[Code change snippets]
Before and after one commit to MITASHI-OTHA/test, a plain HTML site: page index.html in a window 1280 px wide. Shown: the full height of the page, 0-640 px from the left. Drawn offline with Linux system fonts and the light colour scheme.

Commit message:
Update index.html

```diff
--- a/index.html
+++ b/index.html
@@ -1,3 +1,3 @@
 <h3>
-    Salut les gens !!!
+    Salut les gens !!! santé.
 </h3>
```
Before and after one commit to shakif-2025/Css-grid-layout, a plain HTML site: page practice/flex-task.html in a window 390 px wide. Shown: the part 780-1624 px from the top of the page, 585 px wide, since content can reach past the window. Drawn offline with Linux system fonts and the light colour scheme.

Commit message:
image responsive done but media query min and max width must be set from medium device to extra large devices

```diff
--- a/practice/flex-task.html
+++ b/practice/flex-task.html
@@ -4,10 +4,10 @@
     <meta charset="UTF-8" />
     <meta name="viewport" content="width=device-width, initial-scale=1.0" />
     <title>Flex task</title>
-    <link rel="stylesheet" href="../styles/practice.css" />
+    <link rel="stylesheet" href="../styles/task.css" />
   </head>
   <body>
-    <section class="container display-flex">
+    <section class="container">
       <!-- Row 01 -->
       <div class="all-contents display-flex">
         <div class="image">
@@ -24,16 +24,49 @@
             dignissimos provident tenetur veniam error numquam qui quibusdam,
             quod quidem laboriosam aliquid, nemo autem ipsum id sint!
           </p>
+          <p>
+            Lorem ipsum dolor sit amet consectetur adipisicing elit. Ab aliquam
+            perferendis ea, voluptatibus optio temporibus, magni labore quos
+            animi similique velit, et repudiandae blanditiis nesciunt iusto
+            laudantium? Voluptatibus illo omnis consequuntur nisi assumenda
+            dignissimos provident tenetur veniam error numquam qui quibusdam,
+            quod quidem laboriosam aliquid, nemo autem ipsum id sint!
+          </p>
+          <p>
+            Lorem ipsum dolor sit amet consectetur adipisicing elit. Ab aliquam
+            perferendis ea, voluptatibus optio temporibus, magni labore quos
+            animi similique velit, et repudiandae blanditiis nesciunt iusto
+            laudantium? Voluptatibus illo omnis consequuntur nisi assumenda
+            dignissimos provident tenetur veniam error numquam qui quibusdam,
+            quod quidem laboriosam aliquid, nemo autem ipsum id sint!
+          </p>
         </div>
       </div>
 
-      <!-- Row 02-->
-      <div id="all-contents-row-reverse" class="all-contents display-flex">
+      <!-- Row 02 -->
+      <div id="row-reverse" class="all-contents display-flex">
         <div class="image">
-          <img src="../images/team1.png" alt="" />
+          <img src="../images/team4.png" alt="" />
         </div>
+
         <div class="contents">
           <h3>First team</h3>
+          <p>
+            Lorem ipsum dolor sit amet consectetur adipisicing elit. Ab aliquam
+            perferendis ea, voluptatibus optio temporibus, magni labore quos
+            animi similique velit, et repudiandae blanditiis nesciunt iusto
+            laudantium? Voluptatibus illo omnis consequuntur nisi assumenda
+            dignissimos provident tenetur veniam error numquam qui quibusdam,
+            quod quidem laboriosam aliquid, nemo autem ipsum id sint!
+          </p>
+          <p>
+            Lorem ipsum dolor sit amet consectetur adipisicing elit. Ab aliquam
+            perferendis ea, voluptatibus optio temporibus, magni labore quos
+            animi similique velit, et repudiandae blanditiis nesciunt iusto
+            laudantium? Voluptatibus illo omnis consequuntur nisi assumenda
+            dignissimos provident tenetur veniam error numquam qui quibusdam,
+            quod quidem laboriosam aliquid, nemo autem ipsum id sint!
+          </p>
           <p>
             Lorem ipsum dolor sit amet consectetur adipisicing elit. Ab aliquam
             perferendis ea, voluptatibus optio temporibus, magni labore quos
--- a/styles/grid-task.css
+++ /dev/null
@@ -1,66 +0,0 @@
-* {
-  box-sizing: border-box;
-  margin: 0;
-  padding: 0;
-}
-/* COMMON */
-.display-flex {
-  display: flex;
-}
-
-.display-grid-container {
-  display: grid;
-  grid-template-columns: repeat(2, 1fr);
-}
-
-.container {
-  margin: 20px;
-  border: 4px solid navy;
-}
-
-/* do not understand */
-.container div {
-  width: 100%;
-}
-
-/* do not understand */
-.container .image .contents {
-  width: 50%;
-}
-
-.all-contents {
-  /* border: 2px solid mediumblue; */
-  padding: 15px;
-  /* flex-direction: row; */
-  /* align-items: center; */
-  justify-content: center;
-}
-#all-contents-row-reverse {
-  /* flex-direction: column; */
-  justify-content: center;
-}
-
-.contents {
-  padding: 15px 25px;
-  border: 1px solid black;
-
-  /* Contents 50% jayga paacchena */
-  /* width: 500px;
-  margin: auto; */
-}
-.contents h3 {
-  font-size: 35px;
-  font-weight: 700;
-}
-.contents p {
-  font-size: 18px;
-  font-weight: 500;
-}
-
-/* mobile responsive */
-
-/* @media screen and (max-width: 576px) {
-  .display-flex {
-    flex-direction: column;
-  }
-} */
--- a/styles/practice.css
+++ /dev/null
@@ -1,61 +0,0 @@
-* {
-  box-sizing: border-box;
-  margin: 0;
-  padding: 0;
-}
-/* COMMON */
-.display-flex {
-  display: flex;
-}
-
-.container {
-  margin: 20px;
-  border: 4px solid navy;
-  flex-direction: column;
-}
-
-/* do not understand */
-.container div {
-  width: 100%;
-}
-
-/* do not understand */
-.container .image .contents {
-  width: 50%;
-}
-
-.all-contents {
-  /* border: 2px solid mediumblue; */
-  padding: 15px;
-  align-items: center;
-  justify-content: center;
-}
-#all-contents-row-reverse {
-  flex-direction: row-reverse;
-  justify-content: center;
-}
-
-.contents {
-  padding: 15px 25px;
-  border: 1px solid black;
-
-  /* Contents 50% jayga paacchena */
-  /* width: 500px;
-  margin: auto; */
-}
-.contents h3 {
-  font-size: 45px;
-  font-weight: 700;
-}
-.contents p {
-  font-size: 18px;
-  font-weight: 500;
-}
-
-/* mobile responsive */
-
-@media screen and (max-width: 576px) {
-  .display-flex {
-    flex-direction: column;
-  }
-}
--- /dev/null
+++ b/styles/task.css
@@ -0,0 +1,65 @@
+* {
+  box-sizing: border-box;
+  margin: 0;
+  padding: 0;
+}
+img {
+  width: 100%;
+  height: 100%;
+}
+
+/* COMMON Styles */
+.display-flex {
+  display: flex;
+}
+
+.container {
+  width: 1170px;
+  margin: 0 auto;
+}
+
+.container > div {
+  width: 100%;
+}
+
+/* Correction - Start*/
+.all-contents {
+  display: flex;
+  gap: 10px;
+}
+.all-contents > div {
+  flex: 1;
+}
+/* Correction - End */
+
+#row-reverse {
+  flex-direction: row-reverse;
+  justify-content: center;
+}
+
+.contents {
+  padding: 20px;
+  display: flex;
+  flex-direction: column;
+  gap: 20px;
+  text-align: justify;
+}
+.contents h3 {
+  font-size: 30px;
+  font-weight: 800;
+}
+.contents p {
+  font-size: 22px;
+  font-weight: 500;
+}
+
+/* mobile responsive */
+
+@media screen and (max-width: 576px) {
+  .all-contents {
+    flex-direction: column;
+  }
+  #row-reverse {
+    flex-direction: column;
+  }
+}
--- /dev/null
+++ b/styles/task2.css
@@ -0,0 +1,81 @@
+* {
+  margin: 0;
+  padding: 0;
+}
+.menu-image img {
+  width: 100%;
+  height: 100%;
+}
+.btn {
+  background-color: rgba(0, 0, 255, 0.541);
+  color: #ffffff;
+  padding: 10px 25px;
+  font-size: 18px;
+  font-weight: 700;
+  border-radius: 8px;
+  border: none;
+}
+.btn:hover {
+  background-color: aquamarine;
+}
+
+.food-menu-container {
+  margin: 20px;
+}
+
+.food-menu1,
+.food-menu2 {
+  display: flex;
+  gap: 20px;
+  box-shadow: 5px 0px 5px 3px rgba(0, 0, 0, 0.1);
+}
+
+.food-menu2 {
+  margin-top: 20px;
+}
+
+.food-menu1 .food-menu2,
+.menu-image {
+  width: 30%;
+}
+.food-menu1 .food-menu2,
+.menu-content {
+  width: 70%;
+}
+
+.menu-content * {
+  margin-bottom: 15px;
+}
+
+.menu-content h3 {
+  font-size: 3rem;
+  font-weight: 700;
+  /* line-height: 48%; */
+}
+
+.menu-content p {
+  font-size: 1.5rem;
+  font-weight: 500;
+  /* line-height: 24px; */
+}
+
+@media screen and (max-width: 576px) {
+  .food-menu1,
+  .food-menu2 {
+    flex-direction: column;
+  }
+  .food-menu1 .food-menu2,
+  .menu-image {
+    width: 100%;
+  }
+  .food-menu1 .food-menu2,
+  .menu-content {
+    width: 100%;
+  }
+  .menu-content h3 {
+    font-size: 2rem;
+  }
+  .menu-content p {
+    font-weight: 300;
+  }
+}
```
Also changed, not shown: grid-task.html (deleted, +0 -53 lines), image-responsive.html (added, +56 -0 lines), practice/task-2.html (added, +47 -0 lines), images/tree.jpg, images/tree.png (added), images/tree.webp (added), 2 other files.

# ABOUT THIS TASK:
Pull together all lines from the data that mention the word "practice".

# RESPONSE BELOW:
Before and after one commit to shakif-2025/Css-grid-layout, a plain HTML site: page practice/flex-task.html in a window 390 px wide. Shown: the part 780-1624 px from the top of the page, 585 px wide, since content can reach past the window. Drawn offline with Linux system fonts and the light colour scheme.
--- a/practice/flex-task.html
+++ b/practice/flex-task.html
-    <link rel="stylesheet" href="../styles/practice.css" />
--- a/styles/practice.css
Also changed, not shown: grid-task.html (deleted, +0 -53 lines), image-responsive.html (added, +56 -0 lines), practice/task-2.html (added, +47 -0 lines), images/tree.jpg, images/tree.png (added), images/tree.webp (added), 2 other files.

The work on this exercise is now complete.